Today’s announcement by Facebook Australia & New Zealand managing director William Easton comes as the Australian government prepares to pass a landmark law that would require Google and Facebook to pay publishers for displaying their content.
Google has already agreed to separate deals with publishers including Rupert Murdoch’s News Corp., but Facebook is taking a hardline approach. It said today that Australian publishers would be restricted from sharing or posting any content on the platform, while links and posts from international publishers cannot be viewed or shared by Australian users. International users will also be prevented from viewing or sharing Australian news content or content from Australian news Pages.
Easton said that Australia’s proposed law “fundamentally misunderstands” the relationship between Facebook and publishers sharing news content, and left the social media giant facing what he described as “a stark choice”: complying with the law that “ignores the realities of this relationship,” or stop allowing news content on its services in that country. “With a heavy heart, we are choosing the latter,” wrote Easton.
He said that Google and Facebook have “fundamentally different” relationships with news content. While Google Search is “inextricably intertwined” with news, and publishers don’t voluntarily provide it with content, they do “willingly choose” to post on Facebook because it enables them to sell more subscriptions, grow audiences and increase advertising revenue. Easton said that in 2020, Facebook generated approximately 1.5 billion “free referrals” to publishers, worth an estimated AU$407 million.
The business gain for Facebook from news is “minimal,” he said, noting that it makes up less than 4% of the content people see in their feed. “Journalism is important to a democratic society, which is why we build dedicated, free tools to support news organizations around the world in innovating their content for online audiences,” he said.
The outsized power of Google and Facebook in the Canadian ad market was the basis for the recent “Disappearing headlines” campaign spearheaded by News Media Canada and Torstar. The campaign saw dailies and community newspapers across the country run blank front pages to demonstrate the potential impact of the duopoly continuing to siphon away advertising revenues. In Canada, Google and Facebook account for an estimated 80% of the estimated $8.8 billion spent on digital advertising.
Speaking with The Message about the campaign earlier this month, News Media Canada CEO John Hinds said that he was encouraged by the hardline stance being taken by the Australian government. It was recently reported that Canadian Heritage minister Steven Guilbealt is meeting with representatives from several countries including France, Australia and Germany to discuss forming a “formal coalition” of countries to stand up to the tech companies.
Last month, Google threatened to pull its search engine from Australia if the law was passed, saying that it would “break Google search as you know it.” It has since struck deals said to be worth tens of millions of dollars with publishers—including a three-year arrangement with News Corp. announced today that includes content from The Wall Street Journal, The New York Post, The Times, The Sunday Times and The Australian.
According to a News Corp. announcement, the deal also includes the development of a subscription platform, the sharing of ad revenue via Google’s ad technology services, the cultivation of audio journalism and “meaningful investments” in innovative video journalism by YouTube.
News Corp.
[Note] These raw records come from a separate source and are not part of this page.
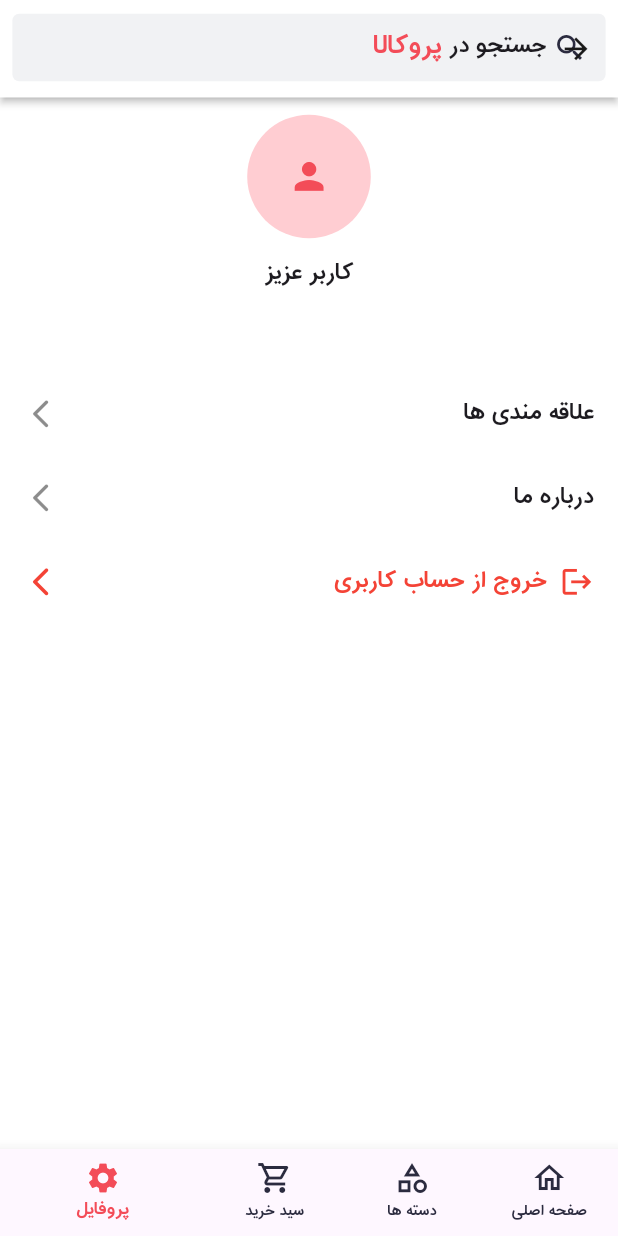
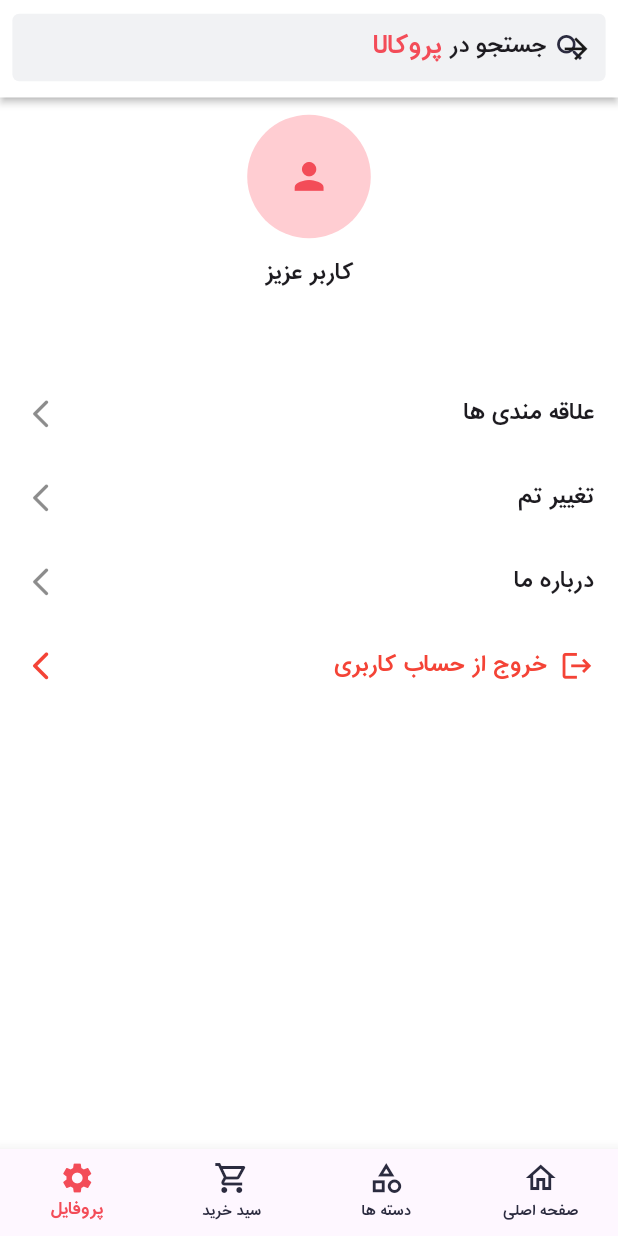
Before and after one commit to MehrabBozorgi/flutter_prokala, a Flutter app: the BottomNavBarScreen screen opened by its route, item 4 of the bottom bar chosen, on a phone screen of 412 x 824 dp. Run offline on Flutter 3.47's test engine with Material 3 defaults, Android fonts, the phone set to English and light mode, and no system bars; our stand-ins replace animate_do, bloc, carousel_slider, dio, expandable_text, flutter_bloc and 6 more; accounts and stored records are empty; network calls fail.

Commit message:
flutter_prokala

```diff
--- a/lib/const/theme/theme.dart
+++ b/lib/const/theme/theme.dart
@@ -7,15 +7,15 @@ import 'colors.dart';
 class CustomTheme {
   static ThemeData lightTheme = ThemeData.light().copyWith(
     primaryColor: primaryColor,
-scaffoldBackgroundColor: Colors.white,
+    scaffoldBackgroundColor: Colors.white,
     useMaterial3: false,
     dialogTheme: DialogTheme(shape: getShapeFunc(10), elevation: 5),
     iconTheme: const IconThemeData().copyWith(
       color: iconColor,
       size: ScreenUtil().setSp(20),
     ),
-    floatingActionButtonTheme:
-        const FloatingActionButtonThemeData(backgroundColor: primaryColor, elevation: 5),
+    floatingActionButtonTheme: const FloatingActionButtonThemeData(
+        backgroundColor: primaryColor, elevation: 5),
 
     //
     elevatedButtonTheme: ElevatedButtonThemeData(
@@ -42,7 +42,96 @@ scaffoldBackgroundColor: Colors.white,
       ),
     ),
 
-    appBarTheme: AppBarTheme(centerTitle: false,color: whiteColor,iconTheme: IconThemeData(color: darkColor)),
+    appBarTheme: AppBarTheme(
+        centerTitle: false,
+        color: whiteColor,
+        iconTheme: IconThemeData(color: darkColor)),
+
+    //
+    inputDecorationTheme: InputDecorationTheme(
+      filled: true,
+      fillColor: textFieldColor,
+      focusedBorder: OutlineInputBorder(
+        borderRadius: BorderRadius.circular(7.5),
+        gapPadding: 10,
+        borderSide: const BorderSide(color: primary2Color, width: 1.5),
+      ),
+      errorBorder: OutlineInputBorder(
+        borderRadius: BorderRadius.circular(7.5),
+        gapPadding: 10,
+        borderSide: const BorderSide(color: Colors.red, width: 2),
+      ),
+      focusedErrorBorder: OutlineInputBorder(
+        borderRadius: BorderRadius.circular(7.5),
+        gapPadding: 10,
+        borderSide: const BorderSide(color: Colors.red, width: 2),
+      ),
+      border: OutlineInputBorder(
+        borderRadius: BorderRadius.circular(7.5),
+        gapPadding: 10,
+        borderSide: BorderSide(color: darkColor.withOpacity(0.0), width: 1),
+      ),
+      disabledBorder: OutlineInputBorder(
+        gapPadding: 10,
+        borderRadius: BorderRadius.circular(7.5),
+        borderSide: BorderSide(color: darkColor.withOpacity(0.0), width: 1),
+      ),
+      enabledBorder: OutlineInputBorder(
+        gapPadding: 10,
+        borderRadius: BorderRadius.circular(7.5),
+        borderSide: BorderSide(color: darkColor.withOpacity(0.0), width: 1),
+      ),
+      iconColor: primary2Color,
+      suffixIconColor: primary2Color,
+      contentPadding: const EdgeInsets.symmetric(horizontal: 20, vertical: 15),
+    ),
+  );
+  static ThemeData darkTheme = ThemeData.light().copyWith(
+    bottomNavigationBarTheme: BottomNavigationBarThemeData(
+      backgroundColor:  Colors.grey.shade800,
+    ),
+    textTheme: TextTheme(bodyMedium: TextStyle(color: Colors.white)),
+    primaryColor: primaryColor,
+    scaffoldBackgroundColor: Colors.grey.shade800,
+    useMaterial3: false,
+    dialogTheme: DialogTheme(shape: getShapeFunc(10), elevation: 5),
+    iconTheme: const IconThemeData().copyWith(
+      color: Colors.white,
+      size: ScreenUtil().setSp(20),
+    ),
+    floatingActionButtonTheme: const FloatingActionButtonThemeData(
+        backgroundColor: primaryColor, elevation: 5),
+
+    //
+    elevatedButtonTheme: ElevatedButtonThemeData(
+      style: ElevatedButton.styleFrom(
+        foregroundColor: Colors.grey.shade800,
+        shape: getShapeFunc(10),
+        alignment: Alignment.center,
+        backgroundColor: primaryColor,
+      ),
+    ),
+    outlinedButtonTheme: OutlinedButtonThemeData(
+      style: OutlinedButton.styleFrom(
+        shape: getShapeFunc(10),
+        alignment: Alignment.center,
+        side: const BorderSide(color: primaryColor),
+        foregroundColor: primaryColor,
+      ),
+    ),
+    textButtonTheme: TextButtonThemeData(
+      style: TextButton.styleFrom(
+        shape: getShapeFunc(10),
+        alignment: Alignment.center,
+        foregroundColor: primaryColor,
+      ),
+    ),
+
+    appBarTheme: AppBarTheme(
+      centerTitle: false,
+      color: Colors.grey.shade700,
+      iconTheme: IconThemeData(color: darkColor),
+    ),
 
     //
     inputDecorationTheme: InputDecorationTheme(
--- a/lib/features/home_features/widget/amazing_widget.dart
+++ b/lib/features/home_features/widget/amazing_widget.dart
@@ -131,6 +131,7 @@ class AmazingItems extends StatelessWidget {
               child: Text(
                 helper.title!,
                 style: TextStyle(
+                  color: theme.textTheme.bodyLarge!.color,
                   fontFamily: 'bold',
                   fontSize: Responsive.isTablet(context) ? 14.sp : 16.sp,
                 ),
--- a/lib/features/profile_features/screen/profile_screen.dart
+++ b/lib/features/profile_features/screen/profile_screen.dart
@@ -7,6 +7,7 @@ import 'package:flutter_prokala/features/authentication_features/services/auth_r
 import 'package:flutter_prokala/features/favorite_features/screen/favorite_screen.dart';
 import 'package:flutter_prokala/features/home_features/widget/sliver_search_bar.dart';
 import 'package:flutter_prokala/features/intro_features/screens/splash_screen.dart';
+import 'package:flutter_prokala/features/public_features/logic/change_theme/change_theme_cubit.dart';
 import 'package:flutter_prokala/features/public_features/widget/snack_bar.dart';
 import 'package:flutter_screenutil/flutter_screenutil.dart';
 import 'package:url_launcher/url_launcher.dart';
@@ -53,6 +54,20 @@ class ProfileScreen extends StatelessWidget {
                       Navigator.of(context).pushNamed(FavoriteScreen.screenId);
                     },
                   ),
+
+                  ListTile(
+                    title: Text(
+                      'تغییر تم',
+                      style: TextStyle(fontFamily: 'bold', fontSize: 16.sp),
+                    ),
+                    trailing: const Icon(Icons.arrow_forward_ios_rounded),
+                    onTap: () {
+
+                      BlocProvider.of<ChangeThemeCubit>(context).changeTheme();
+
+                    },
+                  ),
+
                   const AboutUsWidget(),
                   const LogOutWidget(),
                 ],
@@ -79,7 +94,8 @@ class LogOutWidget extends StatelessWidget {
           SizedBox(width: getWidth(context, 0.02)),
           Text(
             'خروج از حساب کاربری',
-            style: TextStyle(fontFamily: 'bold', fontSize: 16.sp, color: Colors.red),
+            style: TextStyle(
+                fontFamily: 'bold', fontSize: 16.sp, color: Colors.red),
           ),
         ],
       ),
@@ -105,7 +121,8 @@ class LogOutWidget extends StatelessWidget {
                   listener: (context, state) {
                     if (state is AuthErrorState) {
                       Navigator.pop(context);
-                      getSnackBarWidget(context, state.errorMessage.errorMsg!, Colors.red);
+                      getSnackBarWidget(
+                          context, state.errorMessage.errorMsg!, Colors.red);
                     }
                     if (state is LogOutCompletedState) {
                       Navigator.pop(context);
@@ -142,7 +159,8 @@ class LogOutWidget extends StatelessWidget {
                         ),
                         Center(
                           child: Padding(
-                            padding: EdgeInsets.symmetric(horizontal: getWidth(context, 0.03)),
+                            padding: EdgeInsets.symmetric(
+                                horizontal: getWidth(context, 0.03)),
                             child: Row(
                               mainAxisAlignment: MainAxisAlignment.spaceBetween,
                               crossAxisAlignment: CrossAxisAlignment.center,
@@ -155,7 +173,8 @@ class LogOutWidget extends StatelessWidget {
                                     ),
                                   ),
                                   onPressed: () {
-                                    BlocProvider.of<AuthBloc>(context).add(CallLogOutEvent());
+                                    BlocProvider.of<AuthBloc>(context)
+                                        .add(CallLogOutEvent());
                                   },
                                   child: Text(
                                     'خروج از حساب',
@@ -225,7 +244,8 @@ class AboutUsWidget extends StatelessWidget {
               width: getAllWidth(context),
               height: Responsive.isTablet(context) ? 300 : 250,
               child: Padding(
-                padding: EdgeInsets.symmetric(vertical: 15.sp, horizontal: 10.sp),
+                padding:
+                    EdgeInsets.symmetric(vertical: 15.sp, horizontal: 10.sp),
                 child: Column(
                   mainAxisAlignment: MainAxisAlignment.spaceAround,
                   crossAxisAlignment: CrossAxisAlignment.start,
--- /dev/null
+++ b/lib/features/public_features/logic/change_theme/change_theme_cubit.dart
@@ -0,0 +1,25 @@
+import 'package:bloc/bloc.dart';
+import 'package:flutter/material.dart';
+
+import '../../../../const/theme/theme.dart';
+
+
+class ChangeThemeCubit extends Cubit<ThemeData> {
+  ChangeThemeCubit() : super(ThemeData.light());
+
+  ThemeData customTheme = CustomTheme.lightTheme;
+
+
+  changeTheme(){
+
+    if (customTheme == CustomTheme.darkTheme) {
+      emit(customTheme = CustomTheme.lightTheme);
+    }
+    else {
+      emit(customTheme = CustomTheme.darkTheme);
+    }
+
+  }
+
+
+}
--- a/lib/features/public_features/screens/bottom_nav_bar.dart
+++ b/lib/features/public_features/screens/bottom_nav_bar.dart
@@ -41,7 +41,9 @@ class _BottomNavBarScreenState extends State<BottomNavBarScreen> {
         final bottomNavCubit = BlocProvider.of<BottomNavCubit>(context);
         return SafeArea(
           child: Scaffold(
+
             bottomNavigationBar: BottomNavigationBar(
+              type: BottomNavigationBarType.fixed,
               selectedItemColor: primaryColor,
               showSelectedLabels: true,
               showUnselectedLabels: true,
--- a/lib/main.dart
+++ b/lib/main.dart
@@ -9,6 +9,7 @@ import 'package:flutter_prokala/features/home_features/services/home_respository
 import 'package:flutter_prokala/features/intro_features/logic/intro_cubit.dart';
 import 'package:flutter_prokala/features/intro_features/screens/splash_screen.dart';
 import 'package:flutter_prokala/features/public_features/logic/bottom_nav_cubit.dart';
+import 'package:flutter_prokala/features/public_features/logic/change_theme/change_theme_cubit.dart';
 import 'package:flutter_prokala/features/public_features/screens/unknownrout_screen.dart';
 import 'package:flutter_screenutil/flutter_screenutil.dart';
 
@@ -45,11 +46,14 @@ class MyApp extends StatelessWidget {
         providers: [
           BlocProvider(create: (context) => IntroCubit()),
           BlocProvider(create: (context) => TokenCheckCubit()),
+          BlocProvider(create: (context) => ChangeThemeCubit()),
           // BlocProvider(create: (context) => HomeCubit()),
           BlocProvider(create: (context) => BottomNavCubit()),
           BlocProvider(create: (context) => HomeBloc(HomeRepository())),
         ],
-        child: MaterialApp(
+        child: BlocBuilder<ChangeThemeCubit, ThemeData>(
+          builder: (context, state) {
+            return MaterialApp(
               debugShowCheckedModeBanner: false,
               localizationsDelegates: const [
                 GlobalMaterialLocalizations.delegate,
@@ -57,9 +61,11 @@ class MyApp extends StatelessWidget {
                 GlobalCupertinoLocalizations.delegate,
               ],
               supportedLocales: const [Locale('fa')],
-          theme: CustomTheme.lightTheme,
+              theme: context.read<ChangeThemeCubit>().customTheme ==
+                      CustomTheme.lightTheme
+                  ? CustomTheme.lightTheme
+                  : CustomTheme.darkTheme,
               // home: SplashScreen(),
-
               initialRoute: SplashScreen.screenId,
               onUnknownRoute: (settings) => MaterialPageRoute(
                 builder: (context) => const UnKnowRoutScreen(),
@@ -68,16 +74,23 @@ class MyApp extends StatelessWidget {
                 SplashScreen.screenId: (context) => const SplashScreen(),
                 IntroScreen.screenId: (context) => const IntroScreen(),
                 HomeScreen.screenId: (context) => const HomeScreen(),
-            BottomNavBarScreen.screenId: (context) => const BottomNavBarScreen(),
+                BottomNavBarScreen.screenId: (context) =>
+                    const BottomNavBarScreen(),
                 CategoryScreen.screenId: (context) => const CategoryScreen(),
                 AuthScreen.screenId: (context) => const AuthScreen(),
-            ProductDetailScreen.screenId: (context) => const ProductDetailScreen(),
-            ShowCommentScreen.screenId: (context) => const ShowCommentScreen(),
-            AddCommentScreen.screenId: (context) => const AddCommentScreen(),
-            AllCategoryScreen.screenId: (context) => const AllCategoryScreen(),
+                ProductDetailScreen.screenId: (context) =>
+                    const ProductDetailScreen(),
+                ShowCommentScreen.screenId: (context) =>
+                    const ShowCommentScreen(),
+                AddCommentScreen.screenId: (context) =>
+                    const AddCommentScreen(),
+                AllCategoryScreen.screenId: (context) =>
+                    const AllCategoryScreen(),
                 SearchScreen.screenId: (context) => const SearchScreen(),
                 CheckProfile.screenId: (context) => const CheckProfile(),
                 FavoriteScreen.screenId: (context) => const FavoriteScreen(),
+              },
+            );
           },
         ),
       ),
@@ -89,6 +102,7 @@ class MyHttpOverrides extends HttpOverrides {
   @override
   HttpClient createHttpClient(SecurityContext? context) {
     return super.createHttpClient(context)
-      ..badCertificateCallback = (X509Certificate cert, String host, int port) => true;
+      ..badCertificateCallback =
+          (X509Certificate cert, String host, int port) => true;
   }
 }
```
Lines whose indentation alone changed are shown as unchanged.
CEO Robert Thomson said in the announcement that the deal would have “a positive impact on journalism around the globe as we have firmly established that there should be a premium for premium journalism.”
“Google’s rush to pay up in Australia shows how regulation in a relatively small country—or just the threat of it—can dramatically alter the behaviour of a global tech behemoth that grew with impunity back home in the United States,” said a story published by The New York Times.